Input data START

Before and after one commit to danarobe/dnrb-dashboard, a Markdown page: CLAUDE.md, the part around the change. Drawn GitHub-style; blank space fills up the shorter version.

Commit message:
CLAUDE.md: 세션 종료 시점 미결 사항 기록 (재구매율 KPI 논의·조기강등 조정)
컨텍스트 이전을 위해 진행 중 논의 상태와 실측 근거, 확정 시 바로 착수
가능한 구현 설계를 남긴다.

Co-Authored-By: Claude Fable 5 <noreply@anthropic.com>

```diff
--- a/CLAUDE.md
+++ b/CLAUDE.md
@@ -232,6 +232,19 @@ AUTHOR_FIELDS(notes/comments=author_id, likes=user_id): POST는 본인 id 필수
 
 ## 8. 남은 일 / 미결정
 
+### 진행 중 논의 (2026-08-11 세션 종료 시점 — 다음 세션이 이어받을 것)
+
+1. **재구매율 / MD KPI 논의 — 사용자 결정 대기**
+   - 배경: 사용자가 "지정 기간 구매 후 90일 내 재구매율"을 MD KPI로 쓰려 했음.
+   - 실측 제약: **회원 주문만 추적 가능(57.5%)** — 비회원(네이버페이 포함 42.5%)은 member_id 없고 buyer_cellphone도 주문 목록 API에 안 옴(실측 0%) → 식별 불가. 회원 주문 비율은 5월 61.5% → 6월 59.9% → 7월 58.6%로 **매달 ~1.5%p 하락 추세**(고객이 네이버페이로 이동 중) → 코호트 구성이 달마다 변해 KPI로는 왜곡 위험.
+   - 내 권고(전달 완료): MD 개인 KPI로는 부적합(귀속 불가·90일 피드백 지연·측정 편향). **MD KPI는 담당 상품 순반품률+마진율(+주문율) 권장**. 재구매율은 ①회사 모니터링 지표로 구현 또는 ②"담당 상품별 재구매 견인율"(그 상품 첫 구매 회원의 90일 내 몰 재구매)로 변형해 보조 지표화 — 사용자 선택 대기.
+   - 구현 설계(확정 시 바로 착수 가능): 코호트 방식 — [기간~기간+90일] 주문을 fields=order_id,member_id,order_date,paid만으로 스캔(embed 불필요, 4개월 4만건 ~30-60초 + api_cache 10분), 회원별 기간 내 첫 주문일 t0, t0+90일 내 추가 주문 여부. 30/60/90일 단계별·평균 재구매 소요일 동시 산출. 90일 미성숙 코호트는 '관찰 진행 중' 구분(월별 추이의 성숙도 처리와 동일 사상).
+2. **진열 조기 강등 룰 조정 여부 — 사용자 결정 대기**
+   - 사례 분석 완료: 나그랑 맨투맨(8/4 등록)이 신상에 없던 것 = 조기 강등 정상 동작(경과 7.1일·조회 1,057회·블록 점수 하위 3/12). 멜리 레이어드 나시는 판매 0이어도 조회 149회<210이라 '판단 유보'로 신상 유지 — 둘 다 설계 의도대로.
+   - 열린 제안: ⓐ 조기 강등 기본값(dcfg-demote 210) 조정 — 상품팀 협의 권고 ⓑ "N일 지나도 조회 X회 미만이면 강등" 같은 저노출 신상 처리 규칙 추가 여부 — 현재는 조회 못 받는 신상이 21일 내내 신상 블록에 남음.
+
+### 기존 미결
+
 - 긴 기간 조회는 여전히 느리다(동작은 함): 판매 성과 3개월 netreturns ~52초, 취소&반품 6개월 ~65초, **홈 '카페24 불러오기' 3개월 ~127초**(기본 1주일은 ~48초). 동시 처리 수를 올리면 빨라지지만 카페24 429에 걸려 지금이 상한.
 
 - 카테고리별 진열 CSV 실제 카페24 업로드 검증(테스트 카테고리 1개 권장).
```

Input data END

What is being asked
Line by line, please reproduce the records exactly.

Written solution
Before and after one commit to danarobe/dnrb-dashboard, a Markdown page: CLAUDE.md, the part around the change. Drawn GitHub-style; blank space fills up the shorter version.

Commit message:
CLAUDE.md: 세션 종료 시점 미결 사항 기록 (재구매율 KPI 논의·조기강등 조정)
컨텍스트 이전을 위해 진행 중 논의 상태와 실측 근거, 확정 시 바로 착수
가능한 구현 설계를 남긴다.

Co-Authored-By: Claude Fable 5 <noreply@anthropic.com>

```diff
--- a/CLAUDE.md
+++ b/CLAUDE.md
@@ -232,6 +232,19 @@ AUTHOR_FIELDS(notes/comments=author_id, likes=user_id): POST는 본인 id 필수
 
 ## 8. 남은 일 / 미결정
 
+### 진행 중 논의 (2026-08-11 세션 종료 시점 — 다음 세션이 이어받을 것)
+
+1. **재구매율 / MD KPI 논의 — 사용자 결정 대기**
+   - 배경: 사용자가 "지정 기간 구매 후 90일 내 재구매율"을 MD KPI로 쓰려 했음.
+   - 실측 제약: **회원 주문만 추적 가능(57.5%)** — 비회원(네이버페이 포함 42.5%)은 member_id 없고 buyer_cellphone도 주문 목록 API에 안 옴(실측 0%) → 식별 불가. 회원 주문 비율은 5월 61.5% → 6월 59.9% → 7월 58.6%로 **매달 ~1.5%p 하락 추세**(고객이 네이버페이로 이동 중) → 코호트 구성이 달마다 변해 KPI로는 왜곡 위험.
+   - 내 권고(전달 완료): MD 개인 KPI로는 부적합(귀속 불가·90일 피드백 지연·측정 편향). **MD KPI는 담당 상품 순반품률+마진율(+주문율) 권장**. 재구매율은 ①회사 모니터링 지표로 구현 또는 ②"담당 상품별 재구매 견인율"(그 상품 첫 구매 회원의 90일 내 몰 재구매)로 변형해 보조 지표화 — 사용자 선택 대기.
+   - 구현 설계(확정 시 바로 착수 가능): 코호트 방식 — [기간~기간+90일] 주문을 fields=order_id,member_id,order_date,paid만으로 스캔(embed 불필요, 4개월 4만건 ~30-60초 + api_cache 10분), 회원별 기간 내 첫 주문일 t0, t0+90일 내 추가 주문 여부. 30/60/90일 단계별·평균 재구매 소요일 동시 산출. 90일 미성숙 코호트는 '관찰 진행 중' 구분(월별 추이의 성숙도 처리와 동일 사상).
+2. **진열 조기 강등 룰 조정 여부 — 사용자 결정 대기**
+   - 사례 분석 완료: 나그랑 맨투맨(8/4 등록)이 신상에 없던 것 = 조기 강등 정상 동작(경과 7.1일·조회 1,057회·블록 점수 하위 3/12). 멜리 레이어드 나시는 판매 0이어도 조회 149회<210이라 '판단 유보'로 신상 유지 — 둘 다 설계 의도대로.
+   - 열린 제안: ⓐ 조기 강등 기본값(dcfg-demote 210) 조정 — 상품팀 협의 권고 ⓑ "N일 지나도 조회 X회 미만이면 강등" 같은 저노출 신상 처리 규칙 추가 여부 — 현재는 조회 못 받는 신상이 21일 내내 신상 블록에 남음.
+
+### 기존 미결
+
 - 긴 기간 조회는 여전히 느리다(동작은 함): 판매 성과 3개월 netreturns ~52초, 취소&반품 6개월 ~65초, **홈 '카페24 불러오기' 3개월 ~127초**(기본 1주일은 ~48초). 동시 처리 수를 올리면 빨라지지만 카페24 429에 걸려 지금이 상한.
 
 - 카테고리별 진열 CSV 실제 카페24 업로드 검증(테스트 카테고리 1개 권장).
```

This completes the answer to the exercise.